CIL informed about the September 2 strike in a regulatory filing to the Bombay Stock Exchange (BSE) on Saturday morning. The coal workers will be joining other trade unions that have called for a general strike in which about five lakh bank employees are also likely to participate.
Of the 13 demands listed in the charter are hike in minimum monthly salary, halt to disinvestment of public sector undertakings, increased gratuity, discontinue the practice of recruiting people on contract basis and regularise employment of those hired on contractual terms.
"We have received a communication of strike notice dated 19th August 2016 for general strike on 2nd September 2016. Efforts are being made for conciliation process. If they resort to strike, it will affect production and dispatch of coal," CIL said in its filing with the BSE.
Some of the demands for which many industrial workers are going on strike are:
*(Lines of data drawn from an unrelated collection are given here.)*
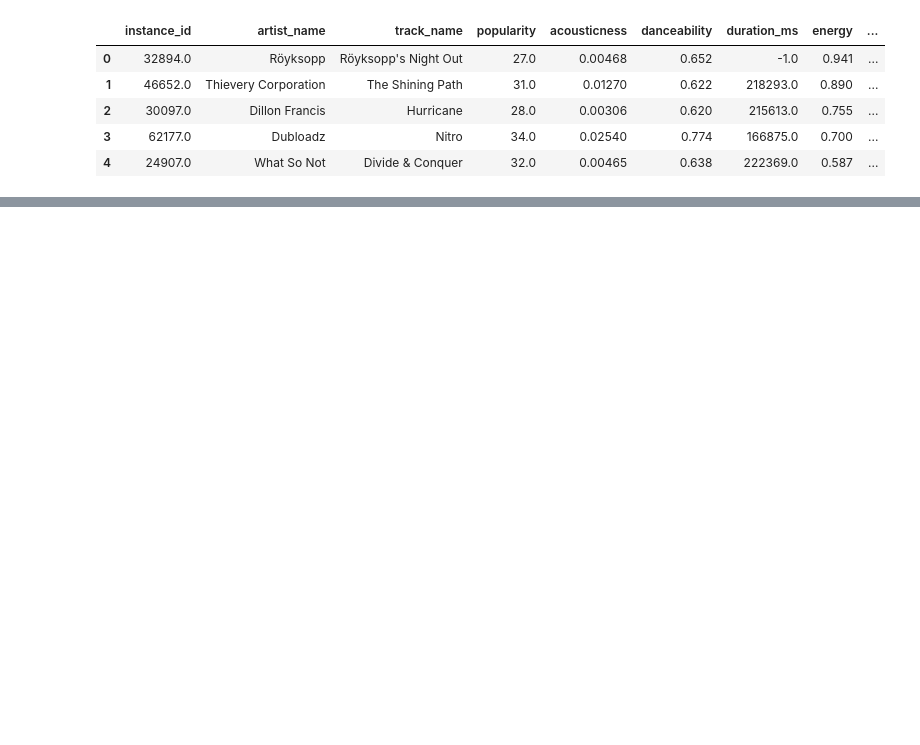
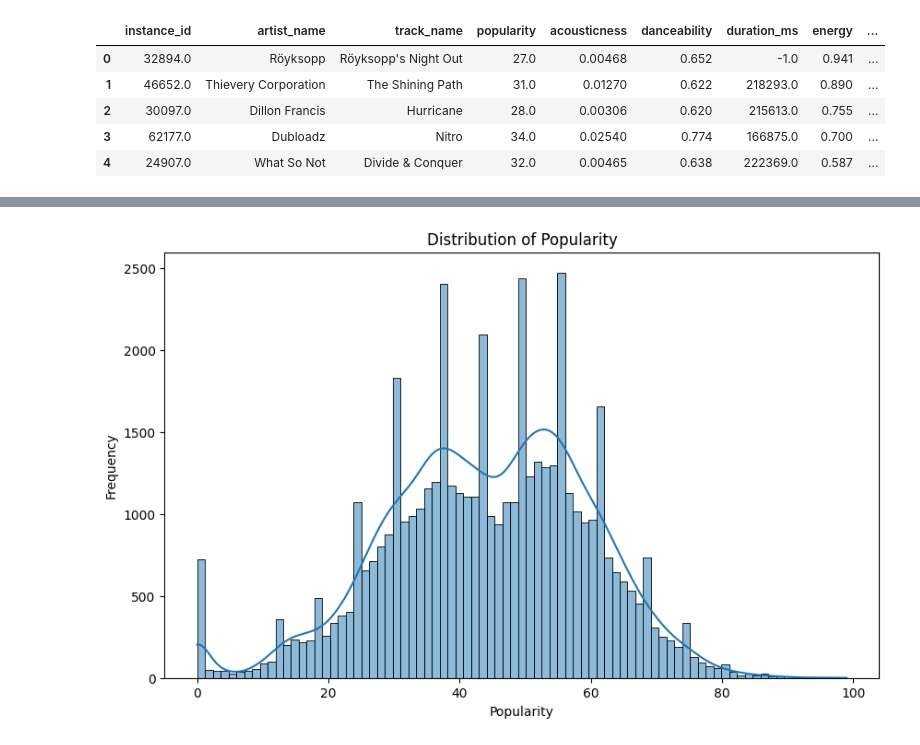
Before and after one commit to walethewave/All-Analysis-on-Music, a Jupyter notebook: mus.ipynb, the cells around one changed output, grey strips where cells are left out. Drawn from its saved outputs; the diff is of its cells as text; code cells hidden in the pictures; blank space fills up the shorter version.

```diff
--- a/mus.ipynb
+++ b/mus.ipynb
@@ -14,0 +75,83 @@ df.head(5)
+# %%
+import pandas as pd
+import matplotlib.pyplot as plt
+import seaborn as sns
+
+# Read the CSV file into a DataFrame
+df = pd.read_csv('music_genre.csv')
+
+# Display the first few rows of the DataFrame
+print(df.head())
+
+# Calculate the average popularity of the tracks
+average_popularity = df['popularity'].mean()
+print(f"Average Popularity: {average_popularity}")
+
+# Identify the most popular track
+most_popular_track = df.loc[df['popularity'].idxmax()]
+print(f"Most Popular Track:\n{most_popular_track}")
+
+# Find the average duration of the tracks
+average_duration = df['duration_ms'].mean()
+print(f"Average Duration (ms): {average_duration}")
+
+# Plot the distribution of popularity
+plt.figure(figsize=(10, 6))
+sns.histplot(df['popularity'], kde=True)
+plt.title('Distribution of Popularity')
+plt.xlabel('Popularity')
+plt.ylabel('Frequency')
+plt.show()
+
+# Plot a scatter plot showing the relationship between danceability and energy
+plt.figure(figsize=(10, 6))
+sns.scatterplot(data=df, x='danceability', y='energy', hue='popularity', palette='viridis')
+plt.title('Danceability vs. Energy')
+plt.xlabel('Danceability')
+plt.ylabel('Energy')
+plt.show()
+
+# Correlation heatmap
+plt.figure(figsize=(12, 8))
+numeric_df = df.select_dtypes(include=['float64', 'int64'])  # Select only numeric columns
+correlation_matrix = numeric_df.corr()
+sns.heatmap(correlation_matrix, annot=True, cmap='coolwarm')
+plt.title('Correlation Heatmap')
+plt.show()
+
+# Top 10 artists by average popularity
+top_artists = df.groupby('artist_name')['popularity'].mean().sort_values(ascending=False).head(10)
+plt.figure(figsize=(12, 6))
+top_artists.plot(kind='bar')
+plt.title('Top 10 Artists by Average Popularity')
+plt.xlabel('Artist Name')
+plt.ylabel('Average Popularity')
+plt.xticks(rotation=45)
+plt.show()
+
+# Track duration distribution
+plt.figure(figsize=(10, 6))
+sns.histplot(df['duration_ms'] / 1000 / 60, kde=True)  # Convert ms to minutes
+plt.title('Distribution of Track Duration')
+plt.xlabel('Duration (minutes)')
+plt.ylabel('Frequency')
+plt.show()
+
+# Energy vs. Loudness scatter plot
+plt.figure(figsize=(10, 6))
+sns.scatterplot(data=df, x='energy', y='loudness', hue='popularity', palette='viridis')
+plt.title('Energy vs. Loudness')
+plt.xlabel('Energy')
+plt.ylabel('Loudness')
+plt.show()
+
+# Average metrics by key
+average_metrics_by_key = df.groupby('key').mean(numeric_only=True)[['popularity', 'danceability', 'energy', 'liveness']]
+average_metrics_by_key.plot(kind='bar', figsize=(14, 8))
+plt.title('Average Metrics by Key')
+plt.xlabel('Key')
+plt.ylabel('Average Value')
+plt.xticks(rotation=45)
+plt.legend(loc='upper right')
+plt.show()
+# %% [output]
@@ -14,0 +175 @@ df.head(5)
+[figure, added]
```
Also changed, not shown: parts of 4 cells of this notebook, 1 other file.
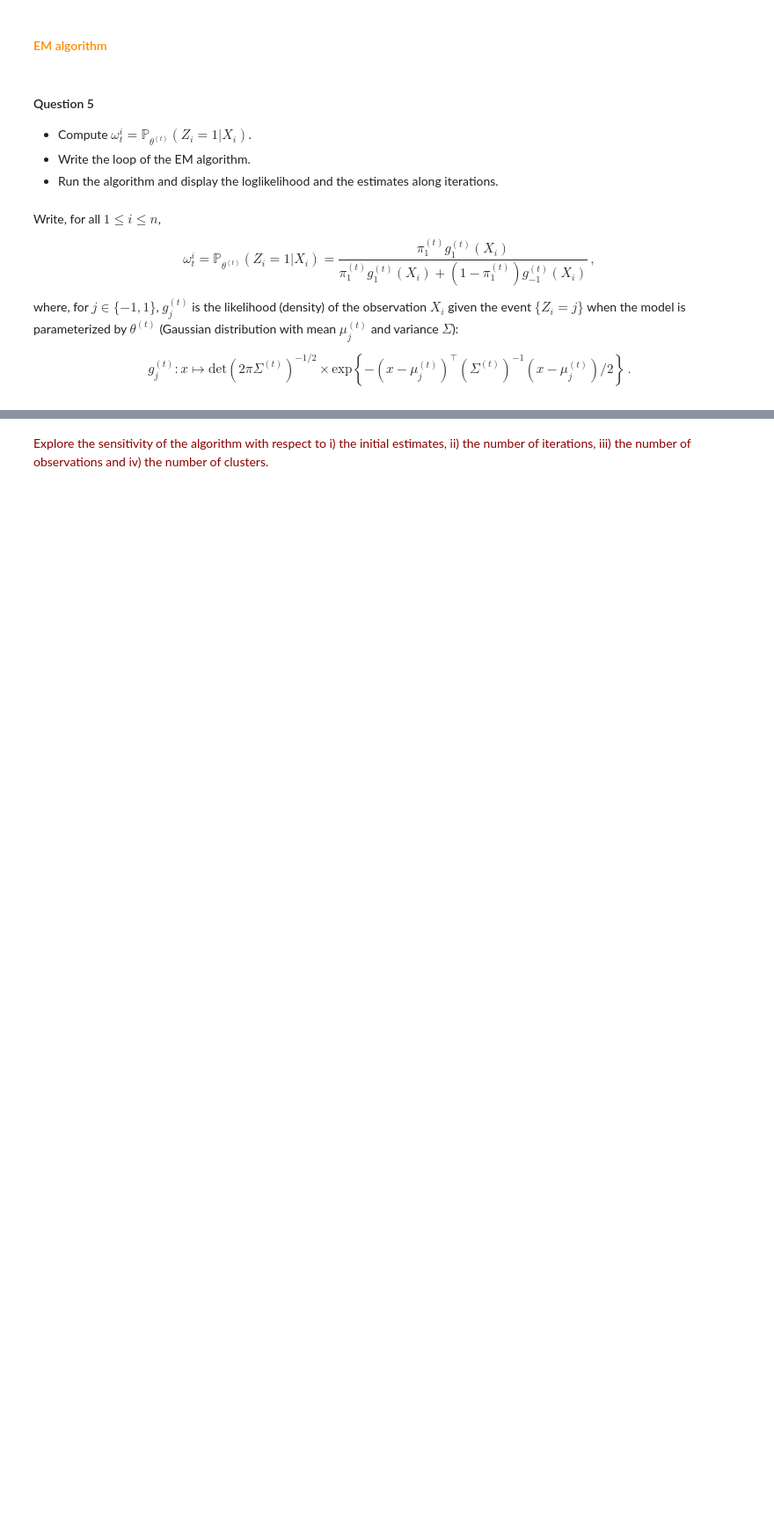
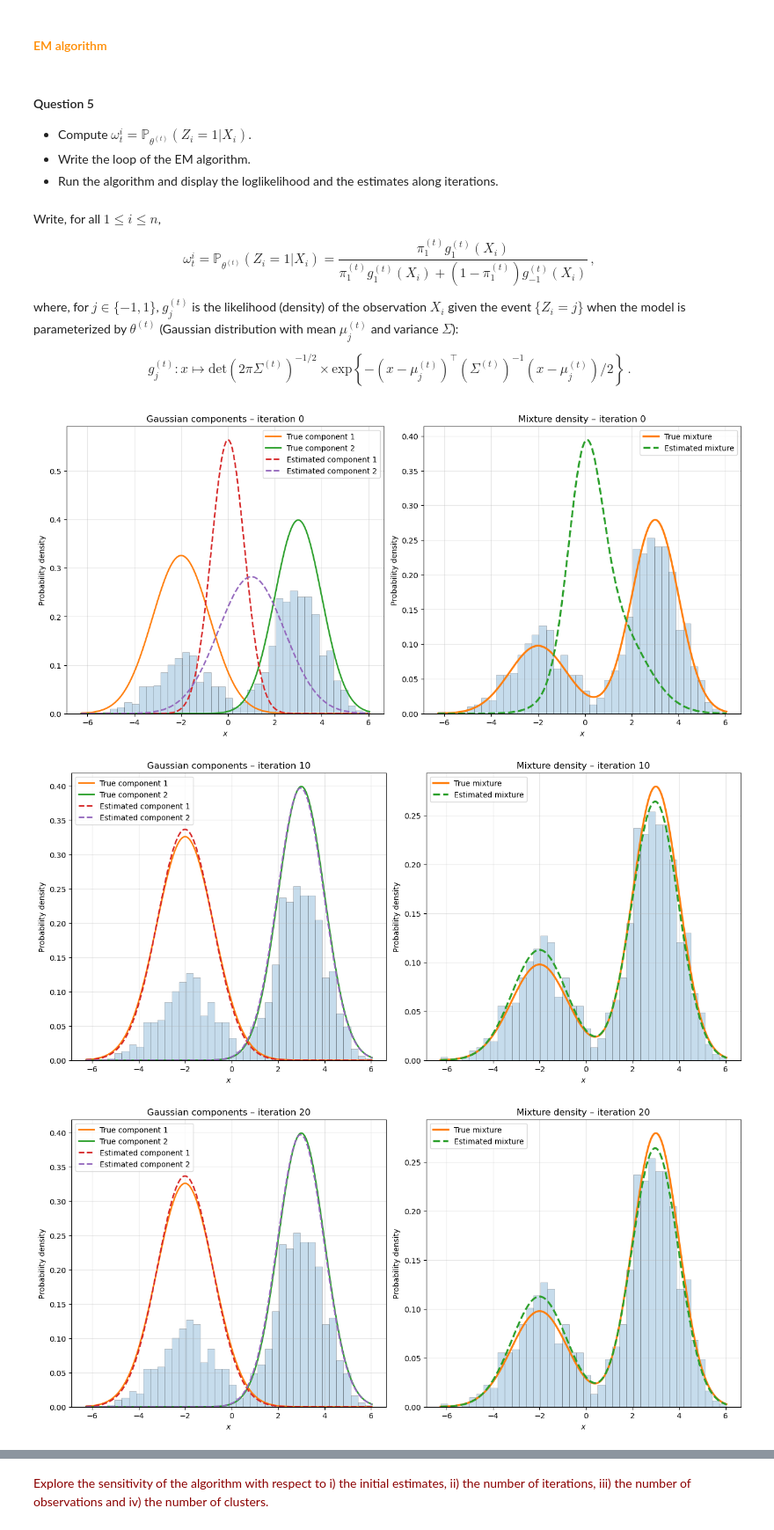
Before and after one commit to sylvainlc/22_ComputationalStat, a Jupyter notebook: Lab/4_ExpectationMaximization.ipynb, the cells around one changed output, grey strips where cells are left out. Shown at 88% size. Saved outputs shown, nothing was run; the diff lists cells and outputs as text; code cells hidden in the pictures; blank space fills up the shorter version.

```diff
--- a/Lab/4_ExpectationMaximization.ipynb
+++ b/Lab/4_ExpectationMaximization.ipynb
@@ -245,36 +386,40 @@ loglikelihood = np.zeros(n_it)
 for it in range(n_it):
 
     if it%10 == 0:
-        plot_pdf(X, pi1, mu1, mu2, sigma1, sigma2, weights[0] ,means, variances, it)
+        plot_pdf(X, pi1, mu1, mu2, sigma1, sigma2, weights[0] ,means, variances, bins, it)
 
     # Likelihood of all data for each cluster
     likelihood = []
     weightedlik = []
     for j in range(n_clust):
         likelihood.append(Gaussian_pdf(X, means[j], np.sqrt(variances[j])))
         weightedlik.append(weights[j]*likelihood[j])
     likelihood = np.array(likelihood)
     weightedlik = np.array(weightedlik)
 
 
 
     w = []
     # E & M  steps
     for j in range(n_clust):
         # copute posterior probabilities (w_{it})
         w.append((weightedlik[j]) / (np.sum([weightedlik[i] for i in range(n_clust)], axis=0)))
         # updage mean and variance
         means[j] = np.sum(w[j] * X) / (np.sum(w[j]))
         variances[j] = np.sum(w[j] * np.square(X - means[j])) / (np.sum(w[j]))
 
         # update the weights
         weights[j] = np.mean(w[j])
 
     weightedlik = np.sum(weightedlik,1)
     loglikelihood[it] = np.sum(np.log(weightedlik))/n_samples
 
     pi1_est[it+1] = weights[0]
     mu1_est[it+1] = means[0]
     mu2_est[it+1] = means[1]
     sigma1_est[it+1] = variances[0]
     sigma2_est[it+1] = variances[1]
+# %% [output]
+[figure, added]
+[figure, added]
+[figure, added]
```
Also changed, not shown: parts of 4 cells of this notebook, 5 other files.
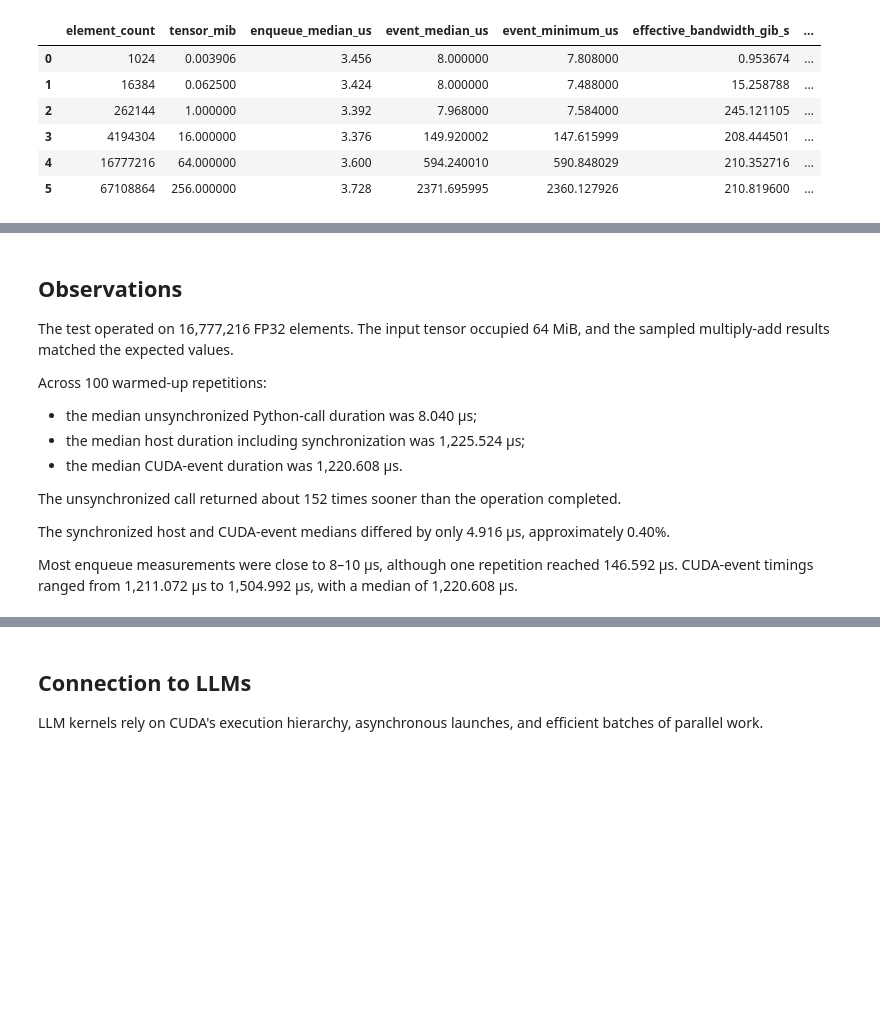
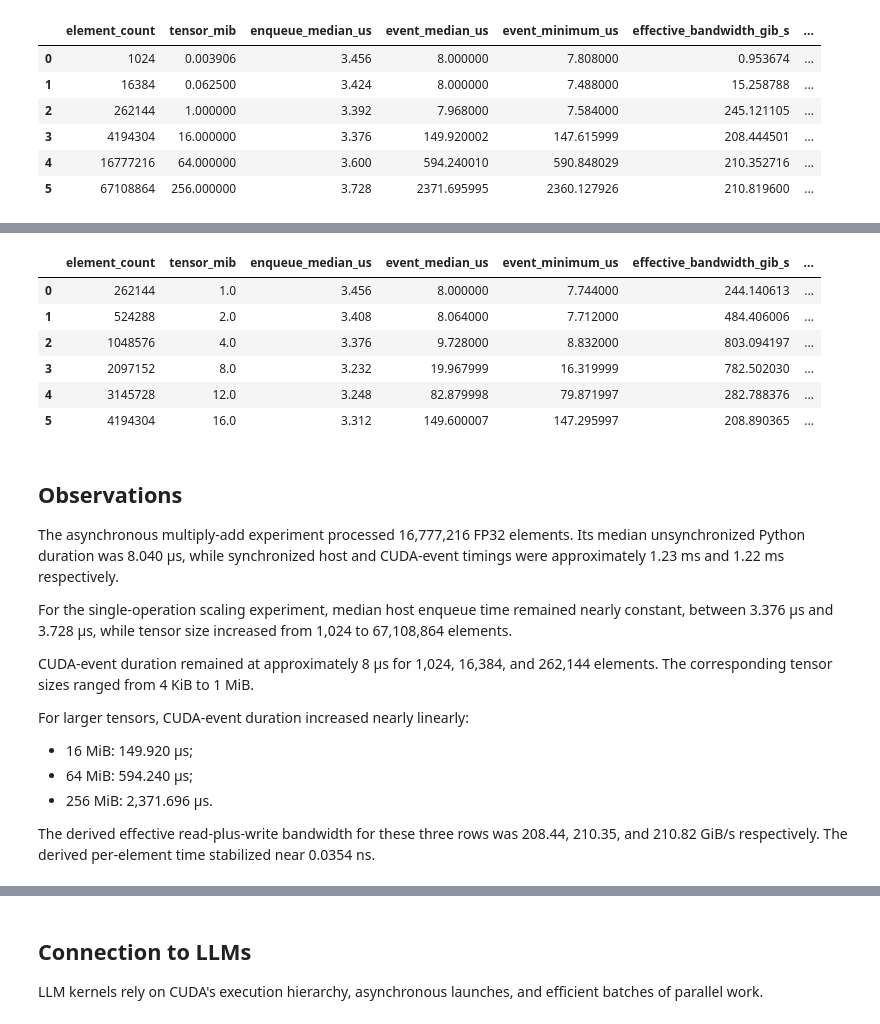
Before and after one commit to coert/dgx-spark-lab, a Jupyter notebook: experiments/00-foundations/05-cuda-fundamentals.ipynb, the cells around one changed output, grey strips where cells are left out. Saved outputs shown, nothing was run; the diff lists cells and outputs as text; code cells hidden in the pictures; blank space fills up the shorter version.

Commit message:
Analyze CUDA overhead crossover

```diff
--- a/experiments/00-foundations/05-cuda-fundamentals.ipynb
+++ b/experiments/00-foundations/05-cuda-fundamentals.ipynb
@@ -445,19 +451,51 @@ size_timings.assign(
+# %%
+crossover_element_counts = [
+    262_144,  # 1 MiB
+    524_288,  # 2 MiB
+    1_048_576,  # 4 MiB
+    2_097_152,  # 8 MiB
+    3_145_728,  # 12 MiB
+    4_194_304,  # 16 MiB
+]
+
+crossover_rows = [
+    measure_cuda_multiply(element_count) for element_count in crossover_element_counts
+]
+
+crossover_timings = pd.DataFrame(crossover_rows)
+
+crossover_timings.assign(
+    logical_traffic_mib=2 * crossover_timings["tensor_mib"],
+    event_time_per_element_ns=(
+        crossover_timings["event_median_us"]
+        * 1_000
+        / crossover_timings["element_count"]
+    ),
+)
+# %% [output]
+|  | element_count | tensor_mib | enqueue_median_us | event_median_us | event_minimum_us | effective_bandwidth_gib_s | ... |
+| 0 | 262144 | 1.0 | 3.456 | 8.000000 | 7.744000 | 244.140613 | ... |
+| 1 | 524288 | 2.0 | 3.408 | 8.064000 | 7.712000 | 484.406006 | ... |
+| 2 | 1048576 | 4.0 | 3.376 | 9.728000 | 8.832000 | 803.094197 | ... |
+| 3 | 2097152 | 8.0 | 3.232 | 19.967999 | 16.319999 | 782.502030 | ... |
+| 4 | 3145728 | 12.0 | 3.248 | 82.879998 | 79.871997 | 282.788376 | ... |
+| 5 | 4194304 | 16.0 | 3.312 | 149.600007 | 147.295997 | 208.890365 | ... |
 # %% [markdown]
 ## Observations
 
-The test operated on 16,777,216 FP32 elements. The input tensor occupied 64 MiB, and the sampled multiply-add results matched the expected values.
+The asynchronous multiply-add experiment processed 16,777,216 FP32 elements. Its median unsynchronized Python duration was 8.040 µs, while synchronized host and CUDA-event timings were approximately 1.23 ms and 1.22 ms respectively.
 
-Across 100 warmed-up repetitions:
+For the single-operation scaling experiment, median host enqueue time remained nearly constant, between 3.376 µs and 3.728 µs, while tensor size increased from 1,024 to 67,108,864 elements.
 
-- the median unsynchronized Python-call duration was 8.040 µs;
-- the median host duration including synchronization was 1,225.524 µs;
-- the median CUDA-event duration was 1,220.608 µs.
+CUDA-event duration remained at approximately 8 µs for 1,024, 16,384, and 262,144 elements. The corresponding tensor sizes ranged from 4 KiB to 1 MiB.
 
-The unsynchronized call returned about 152 times sooner than the operation completed.
+For larger tensors, CUDA-event duration increased nearly linearly:
 
-The synchronized host and CUDA-event medians differed by only 4.916 µs, approximately 0.40%.
+- 16 MiB: 149.920 µs;
+- 64 MiB: 594.240 µs;
+- 256 MiB: 2,371.696 µs.
 
-Most enqueue measurements were close to 8–10 µs, although one repetition reached 146.592 µs. CUDA-event timings ranged from 1,211.072 µs to 1,504.992 µs, with a median of 1,220.608 µs.
+The derived effective read-plus-write bandwidth for these three rows was 208.44, 210.35, and 210.82 GiB/s respectively. The derived per-element time stabilized near 0.0354 ns.
 # %% [markdown]
 ## Explanation
 
```
Also changed, not shown: parts of 2 cells of this notebook.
- No privatisation, no further disinvestment and no strategic sale of nationalised coal sector
- Immediate recruitment drive to fill vacant posts
- Strict enforcement of all labour laws without any exception
- Urgent measures for controlling prices
- Minimum social security cover for all workers
- Minimum wage of not less than Rs. 18,000 per month with provisions of indexation for unskilled workers
- Assured enhanced pension of not less than Rs. 3,000 per month for the entire working population (including unorganised sector workers)
- Stoppage of disinvestment in central/state public sector undertakings
- Removal of all ceilings on payment and eligibility of bonus, provident fund and increase in quantum of gratuity.
The proposed Industrial Relations Code Bill 2015 seeks to give flexibility to companies employing up to 300 workers from obtaining government approval for retrenchment, lay off and closure. A Small Factories Bill is also seeking to exempt units with under 40 workers from 14 labour laws, according to PTI.